 The citation only considers the violation of the missing guarding around the 5B belt drive roller. (Ex. GX–1-1.) Therefore, I do not consider the possibility of direct injury from contact with the overhead belt in my S&S analysis. Nevertheless, Mathies requires an analysis of the circumstances as the inspector found them at the time of the violation. Peabody, 42 FMSHRC at 382.
 CONSOL wisely requires its miners to lock-out and tag-out the belt, or turn off the machine and render it inoperable, before proceeding under the belt. (Tr. 99:22–25.) While a prudent miner should lock-out and tag-out the belt line before walking under the belt, “[t]he Court cannot assume that miners would exercise caution.” CONSOL Pa. Coal Co., 43 FMSHRC 145, 148 (Apr. 2021). Inspector Detrick notes “there [are] accidents that happen every day because people weren’t prudent in their personal safety,” as well as “numerous fatalities” in the mining industry, that lead him to believe that miners would traverse under a belt without turning off, locking out, and tagging out the belt. (Tr. 62:21–23, 63:4–10); see Sec’y of Labor v. Ohio Valley Coal Co., 359 F.3d 531 (D.C. Cir. 2004) (noting miner’s failure to turn off machine when assessing for maintenance led to severing of his arm and subsequent fatality). Here, however, CONSOL’s lock-out and tag-out policy is a redundant safety measure and is therefore irrelevant to the S&S analysis. Sec’y of Labor v. Consolidation Coal Co., 895 F.3d 113, 116, 118 (D.C. Cir. 2018) (holding safety measures, including company policy not to access area of unsupported roof, are irrelevant to S&S analysis).

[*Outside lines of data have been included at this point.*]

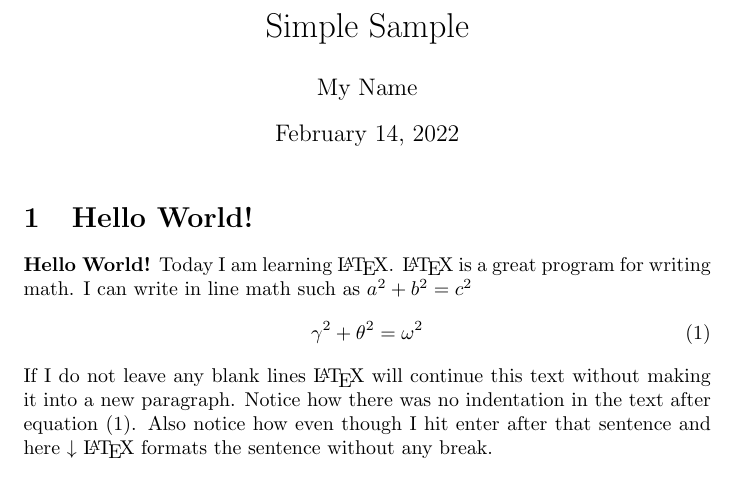
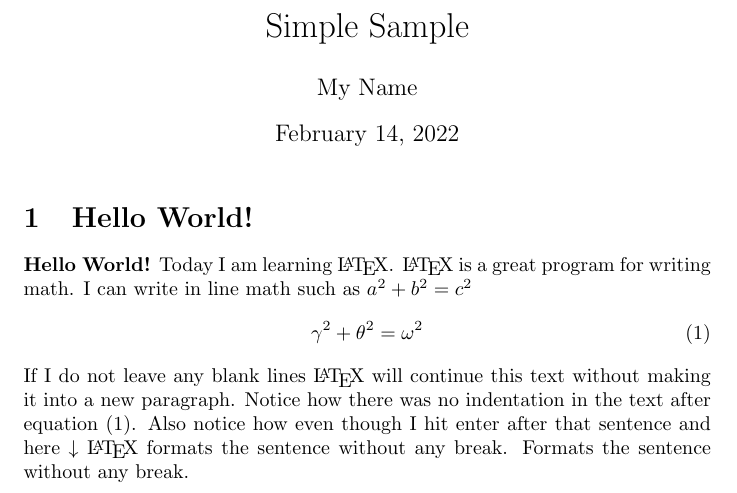
Before and after one commit to softwaredevelop/test2, a LaTeX problem sheet (example.tex): part of the page, cut so that both start at the same text. Compiled offline with pdfLaTeX.

Commit message:
test: Test

```diff
--- a/example.tex
+++ b/example.tex
@@ -20,6 +20,6 @@
     \end{equation}
     If I do not leave any blank lines \LaTeX{} will continue  this text without making it into a new paragraph.  Notice how there was no indentation in the text after equation (1).
     Also notice how even though I hit enter after that sentence and here $\downarrow$
-    \LaTeX{} formats the sentence without any break.
+    \LaTeX{} formats the sentence without any break. Formats the sentence without any break.
 
 \end{document}
```
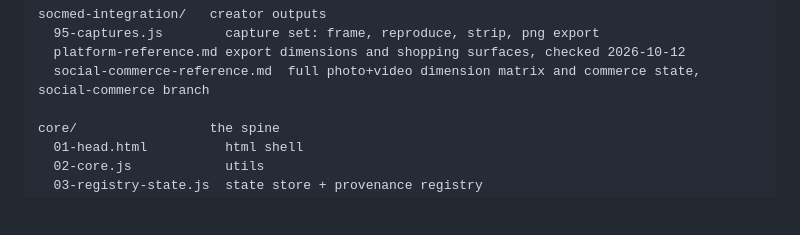
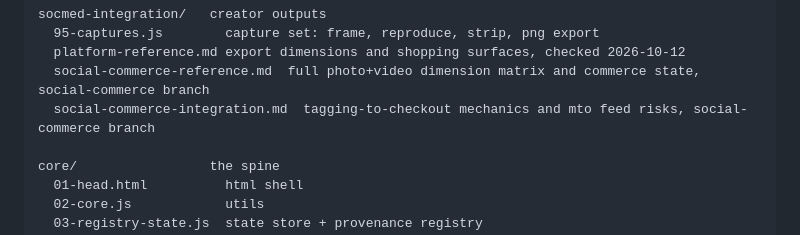
Before and after one commit to tinkrland/studiogram, a Markdown page: repo.md, the part around the change. Rendered like a GitHub page; blank space fills up the shorter version.

```diff
--- a/repo.md
+++ b/repo.md
@@ -54,6 +54,7 @@ socmed-integration/   creator outputs
   95-captures.js        capture set: frame, reproduce, strip, png export
   platform-reference.md export dimensions and shopping surfaces, checked 2026-10-12
   social-commerce-reference.md  full photo+video dimension matrix and commerce state, social-commerce branch
+  social-commerce-integration.md  tagging-to-checkout mechanics and mto feed risks, social-commerce branch
 
 core/                 the spine
   01-head.html          html shell
```
Also changed, not shown: socmed-integration/social-commerce-integration.md (added, +204 -0 lines).
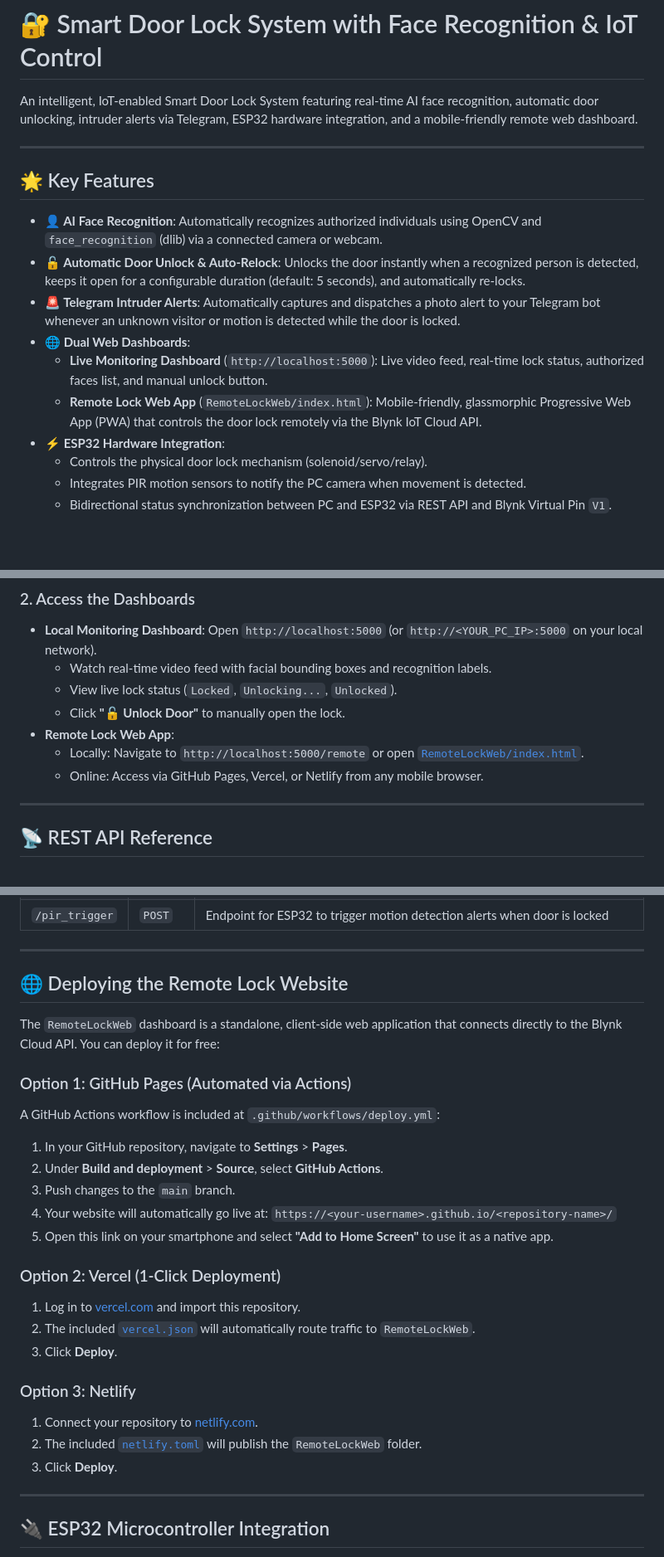
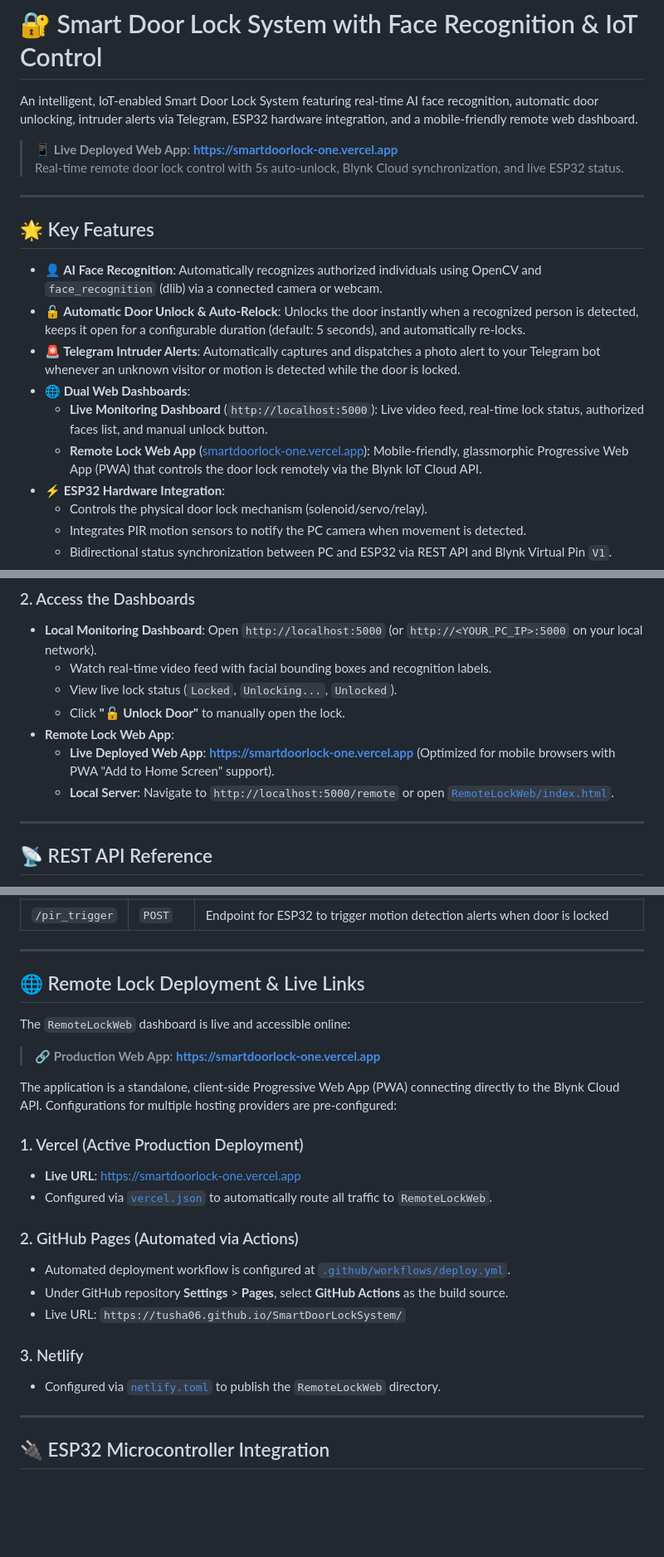
Before and after one commit to Tusha06/SmartDoorLockSystem, a Markdown page: README.md, 3 parts joined by grey strips. Shown at 83% size. Drawn GitHub-style; blank space fills up the shorter version.

Commit message:
docs: add live deployed Vercel URL to README

```diff
--- a/README.md
+++ b/README.md
@@ -1,6 +1,9 @@
 # 🔐 Smart Door Lock System with Face Recognition & IoT Control
 
 An intelligent, IoT-enabled Smart Door Lock System featuring real-time AI face recognition, automatic door unlocking, intruder alerts via Telegram, ESP32 hardware integration, and a mobile-friendly remote web dashboard.
+
+> 📱 **Live Deployed Web App**: [**https://smartdoorlock-one.vercel.app**](https://smartdoorlock-one.vercel.app)
+> Real-time remote door lock control with 5s auto-unlock, Blynk Cloud synchronization, and live ESP32 status.
 
 ---
 
@@ -11,7 +14,7 @@ An intelligent, IoT-enabled Smart Door Lock System featuring real-time AI face r
 - **🚨 Telegram Intruder Alerts**: Automatically captures and dispatches a photo alert to your Telegram bot whenever an unknown visitor or motion is detected while the door is locked.
 - **🌐 Dual Web Dashboards**:
   - **Live Monitoring Dashboard** (`http://localhost:5000`): Live video feed, real-time lock status, authorized faces list, and manual unlock button.
-  - **Remote Lock Web App** (`RemoteLockWeb/index.html`): Mobile-friendly, glassmorphic Progressive Web App (PWA) that controls the door lock remotely via the Blynk IoT Cloud API.
+  - **Remote Lock Web App** ([smartdoorlock-one.vercel.app](https://smartdoorlock-one.vercel.app)): Mobile-friendly, glassmorphic Progressive Web App (PWA) that controls the door lock remotely via the Blynk IoT Cloud API.
 - **⚡ ESP32 Hardware Integration**:
   - Controls the physical door lock mechanism (solenoid/servo/relay).
   - Integrates PIR motion sensors to notify the PC camera when movement is detected.
@@ -145,8 +148,8 @@ The server will bind to `http://0.0.0.0:5000`.
   - View live lock status (`Locked`, `Unlocking...`, `Unlocked`).
   - Click **"🔓 Unlock Door"** to manually open the lock.
 - **Remote Lock Web App**:
-  - Locally: Navigate to `http://localhost:5000/remote` or open [`RemoteLockWeb/index.html`](file:///d:/Doorlockweb/RemoteLockWeb/index.html).
-  - Online: Access via GitHub Pages, Vercel, or Netlify from any mobile browser.
+  - **Live Deployed Web App**: [**https://smartdoorlock-one.vercel.app**](https://smartdoorlock-one.vercel.app) (Optimized for mobile browsers with PWA "Add to Home Screen" support).
+  - **Local Server**: Navigate to `http://localhost:5000/remote` or open [`RemoteLockWeb/index.html`](file:///d:/Doorlockweb/RemoteLockWeb/index.html).
 
 ---
 
@@ -166,28 +169,25 @@ The Flask application exposes the following endpoints:
 
 ---
 
-## 🌐 Deploying the Remote Lock Website
+## 🌐 Remote Lock Deployment & Live Links
 
-The `RemoteLockWeb` dashboard is a standalone, client-side web application that connects directly to the Blynk Cloud API. You can deploy it for free:
+The `RemoteLockWeb` dashboard is live and accessible online:
 
-### Option 1: GitHub Pages (Automated via Actions)
-A GitHub Actions workflow is included at `.github/workflows/deploy.yml`:
-1. In your GitHub repository, navigate to **Settings** > **Pages**.
-2. Under **Build and deployment** > **Source**, select **GitHub Actions**.
-3. Push changes to the `main` branch.
-4. Your website will automatically go live at:
-   `https://<your-username>.github.io/<repository-name>/`
-5. Open this link on your smartphone and select **"Add to Home Screen"** to use it as a native app.
+> 🔗 **Production Web App**: [**https://smartdoorlock-one.vercel.app**](https://smartdoorlock-one.vercel.app)
 
-### Option 2: Vercel (1-Click Deployment)
-1. Log in to [vercel.com](https://vercel.com) and import this repository.
-2. The included [`vercel.json`](file:///d:/Doorlockweb/vercel.json) will automatically route traffic to `RemoteLockWeb`.
-3. Click **Deploy**.
+The application is a standalone, client-side Progressive Web App (PWA) connecting directly to the Blynk Cloud API. Configurations for multiple hosting providers are pre-configured:
 
-### Option 3: Netlify
-1. Connect your repository to [netlify.com](https://netlify.com).
-2. The included [`netlify.toml`](file:///d:/Doorlockweb/netlify.toml) will publish the `RemoteLockWeb` folder.
-3. Click **Deploy**.
+### 1. Vercel (Active Production Deployment)
+- **Live URL**: [https://smartdoorlock-one.vercel.app](https://smartdoorlock-one.vercel.app)
+- Configured via [`vercel.json`](file:///d:/Doorlockweb/vercel.json) to automatically route all traffic to `RemoteLockWeb`.
+
+### 2. GitHub Pages (Automated via Actions)
+- Automated deployment workflow is configured at [`.github/workflows/deploy.yml`](file:///d:/Doorlockweb/.github/workflows/deploy.yml).
+- Under GitHub repository **Settings** > **Pages**, select **GitHub Actions** as the build source.
+- Live URL: `https://tusha06.github.io/SmartDoorLockSystem/`
+
+### 3. Netlify
+- Configured via [`netlify.toml`](file:///d:/Doorlockweb/netlify.toml) to publish the `RemoteLockWeb` directory.
 
 ---
 
```
Also changed, not shown: other parts of README.md (+1 -1 lines).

 Please pay penalties electronically at Pay.Gov, a service of the U.S. Department of the Treasury, at https://www.pay.gov/public/form/start/67564508. Alternatively, send payment (check or money order) to: U.S. Department of Treasury, Mine Safety and Health Administration P.O. Box 790390, St. Louis, MO 63179-0390. Please include Docket and A.C. Numbers.